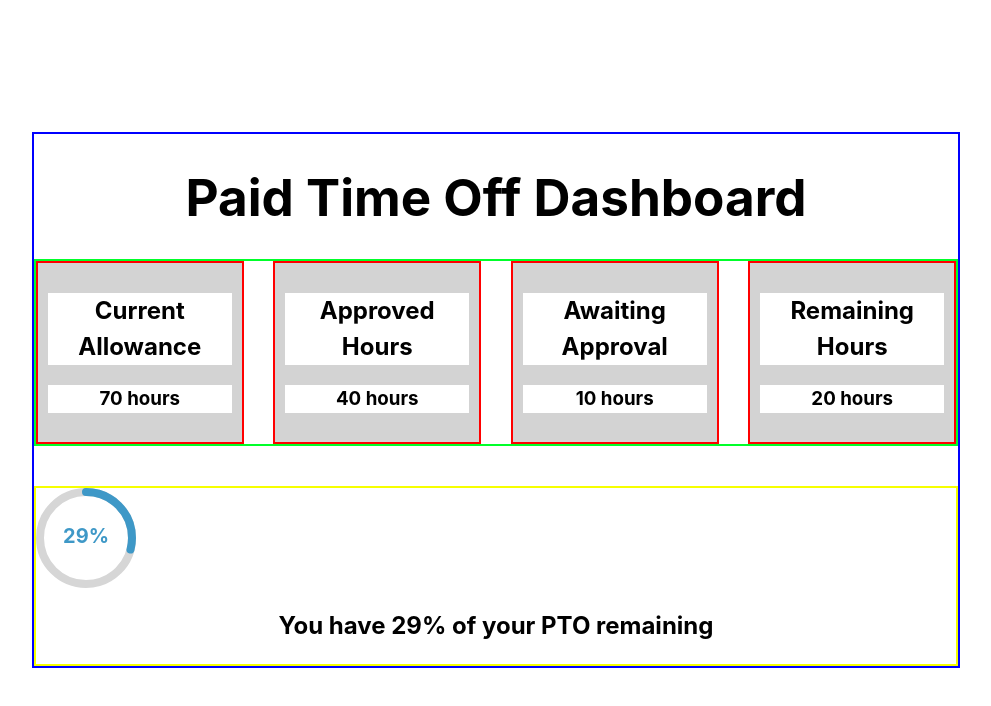
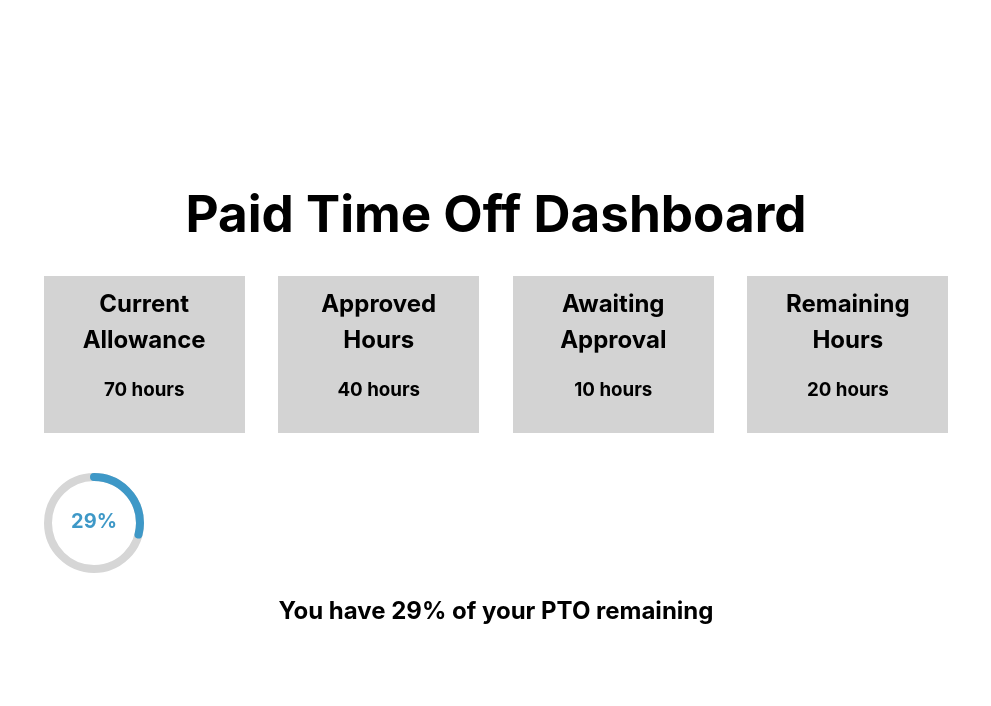
Before and after one commit to benj3110/PTerOdactyl, a React (Vite) app in the folder Front-end/: page / in a window 1280 px wide. Shown: the top 706 px of the page, without its empty margins (144-1135 px from the left). Built offline with nearby package versions, Linux system fonts and the light colour scheme.

Commit message:
updated front-end

```diff
--- a/Front-end/src/App.css
+++ b/Front-end/src/App.css
@@ -4,3 +4,9 @@
   padding: 2rem;
   text-align: center;
 }
+
+/* * {
+  color: black;
+  background-color: white;
+  text-align: center;
+} */
--- a/Front-end/src/PTODashboard.css
+++ b/Front-end/src/PTODashboard.css
@@ -9,18 +9,20 @@
   margin: auto;
   max-width: 1000px;
   text-align: center;
-  border-color: blue;
-  border-width: 2px;
-  border-style: solid;
+}
+
+h2 {
+  background-color: lightgray;
+}
+
+h3 {
+  background-color: lightgray;
 }
 
 .ptodashboard-container {
   display: flex;
   justify-content: space-between;
   text-align: center;
-  border-color: rgb(0, 255, 42);
-  border-width: 2px;
-  border-style: solid;
 }
 
 .ptodashboard-box {
@@ -28,18 +30,12 @@
   background-color: lightgray;
   padding: 10px;
   text-align: center;
-  border-color: red;
-  border-width: 2px;
-  border-style: solid;
 }
 
 .ptodashboard-progress {
   margin-top: 40px;
   text-align: center;
   text-align: center;
-  border-color: rgb(246, 255, 0);
-  border-width: 2px;
-  border-style: solid;
 }
 
 .ptodashboard-progress .CircularProgressbar-text {
@@ -52,3 +48,8 @@
   font-size: 24px;
   font-weight: bold;
 }
+
+.ptodashboard-box h2 {
+  margin: 0;
+  padding: 0;
+}
--- a/Front-end/src/PTODashboard.tsx
+++ b/Front-end/src/PTODashboard.tsx
@@ -48,7 +48,9 @@ const PTODashboard: React.FC<PTODashboardProps> = ({
             text={`${percentageRemaining}%`}
           />
         </div>
-        <h2>You have {percentageRemaining}% of your PTO remaining</h2>
+        <h2 style={{ backgroundColor: "white" }}>
+          You have {percentageRemaining}% of your PTO remaining
+        </h2>
       </div>
     </div>
   );
```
• • • •
How to complete this task :: Report only how many lines in the listing contain the string "percentageRemaining".

Your response :: 3